* **Task objective**: From the data underneath, reproduce exactly the stretch that begins at the line with "Before and after one commit to fujimondesu/2023Dev3Early, an" and ends after the line with "Also changed, not shown: sheet ホーム画面, sheet".

[Opening Dataset entries section]

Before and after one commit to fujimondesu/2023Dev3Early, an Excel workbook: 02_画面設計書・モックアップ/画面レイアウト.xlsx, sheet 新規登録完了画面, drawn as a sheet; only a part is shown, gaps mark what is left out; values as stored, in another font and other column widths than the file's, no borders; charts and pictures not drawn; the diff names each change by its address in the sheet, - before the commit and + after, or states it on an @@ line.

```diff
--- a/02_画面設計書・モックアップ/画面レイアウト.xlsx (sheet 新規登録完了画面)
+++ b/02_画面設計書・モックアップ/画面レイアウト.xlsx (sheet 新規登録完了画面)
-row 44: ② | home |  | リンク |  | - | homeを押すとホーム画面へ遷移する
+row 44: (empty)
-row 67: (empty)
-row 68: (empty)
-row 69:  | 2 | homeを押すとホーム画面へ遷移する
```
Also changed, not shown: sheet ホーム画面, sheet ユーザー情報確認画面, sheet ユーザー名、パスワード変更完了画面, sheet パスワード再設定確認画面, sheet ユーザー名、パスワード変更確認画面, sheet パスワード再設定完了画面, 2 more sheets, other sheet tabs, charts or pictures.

[Closing Dataset entries section]
[Opening Dataset entries section]

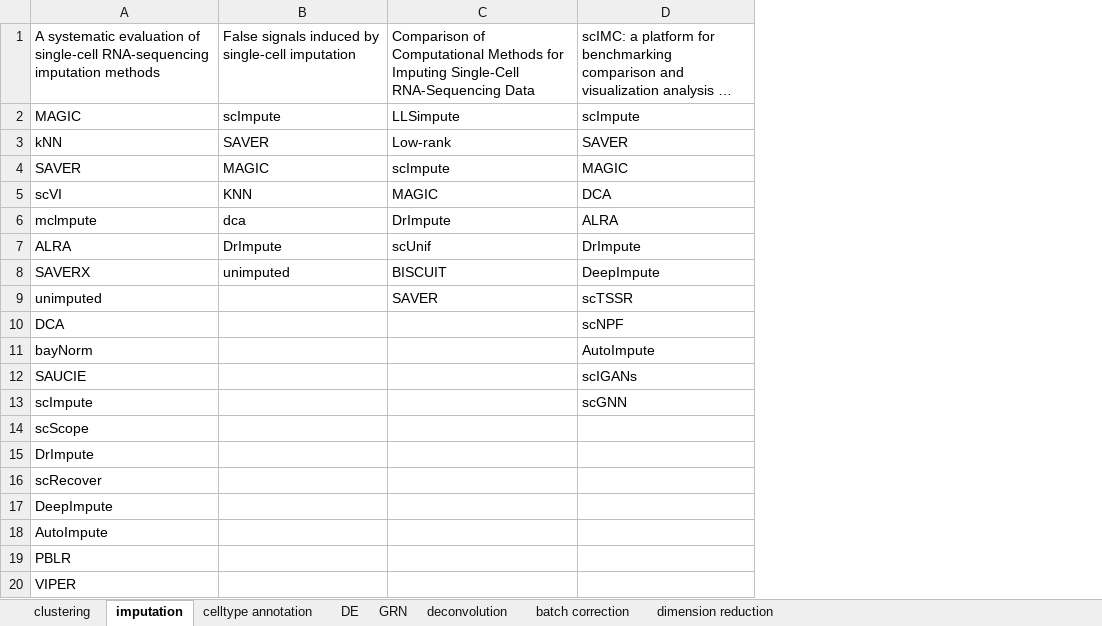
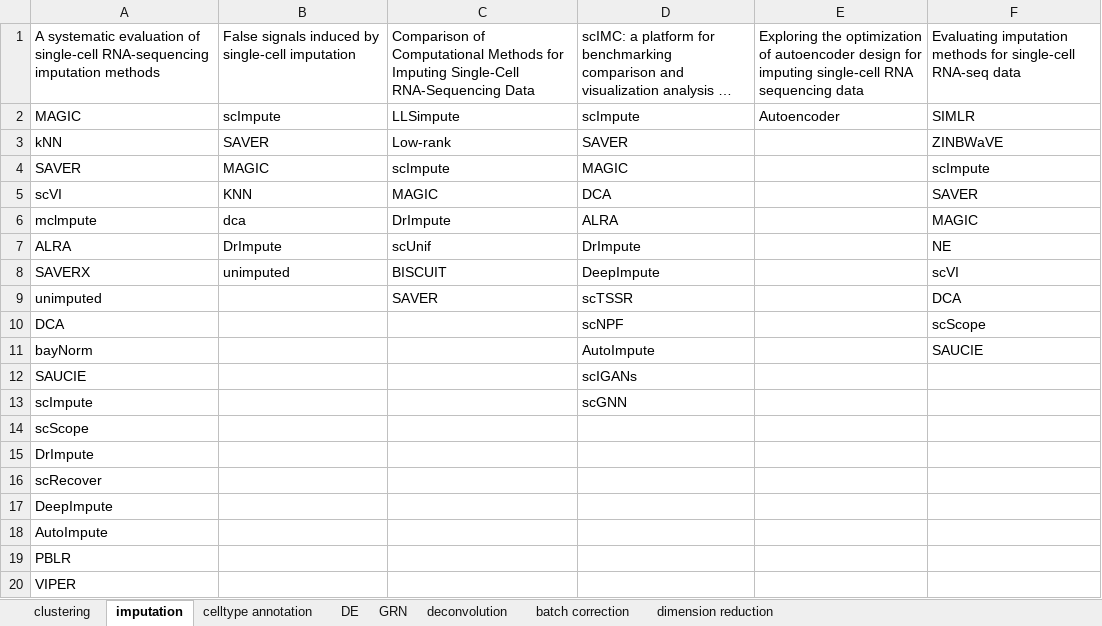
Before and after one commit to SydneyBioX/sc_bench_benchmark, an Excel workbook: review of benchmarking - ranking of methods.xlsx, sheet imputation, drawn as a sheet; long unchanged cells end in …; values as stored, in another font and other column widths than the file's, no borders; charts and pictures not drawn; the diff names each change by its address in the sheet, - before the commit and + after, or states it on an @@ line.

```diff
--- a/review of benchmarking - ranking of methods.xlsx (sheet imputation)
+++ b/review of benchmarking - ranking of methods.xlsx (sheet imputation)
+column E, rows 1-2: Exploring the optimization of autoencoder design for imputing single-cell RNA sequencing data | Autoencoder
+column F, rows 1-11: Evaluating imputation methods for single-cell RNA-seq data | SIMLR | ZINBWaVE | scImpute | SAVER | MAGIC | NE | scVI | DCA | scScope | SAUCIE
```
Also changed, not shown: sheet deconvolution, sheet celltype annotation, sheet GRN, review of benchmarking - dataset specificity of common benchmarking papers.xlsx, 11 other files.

[Closing Dataset entries section]

* **Written solution**:
Before and after one commit to fujimondesu/2023Dev3Early, an Excel workbook: 02_画面設計書・モックアップ/画面レイアウト.xlsx, sheet 新規登録完了画面, drawn as a sheet; only a part is shown, gaps mark what is left out; values as stored, in another font and other column widths than the file's, no borders; charts and pictures not drawn; the diff names each change by its address in the sheet, - before the commit and + after, or states it on an @@ line.

```diff
--- a/02_画面設計書・モックアップ/画面レイアウト.xlsx (sheet 新規登録完了画面)
+++ b/02_画面設計書・モックアップ/画面レイアウト.xlsx (sheet 新規登録完了画面)
-row 44: ② | home |  | リンク |  | - | homeを押すとホーム画面へ遷移する
+row 44: (empty)
-row 67: (empty)
-row 68: (empty)
-row 69:  | 2 | homeを押すとホーム画面へ遷移する
```
Also changed, not shown: sheet ホーム画面, sheet ユーザー情報確認画面, sheet ユーザー名、パスワード変更完了画面, sheet パスワード再設定確認画面, sheet ユーザー名、パスワード変更確認画面, sheet パスワード再設定完了画面, 2 more sheets, other sheet tabs, charts or pictures.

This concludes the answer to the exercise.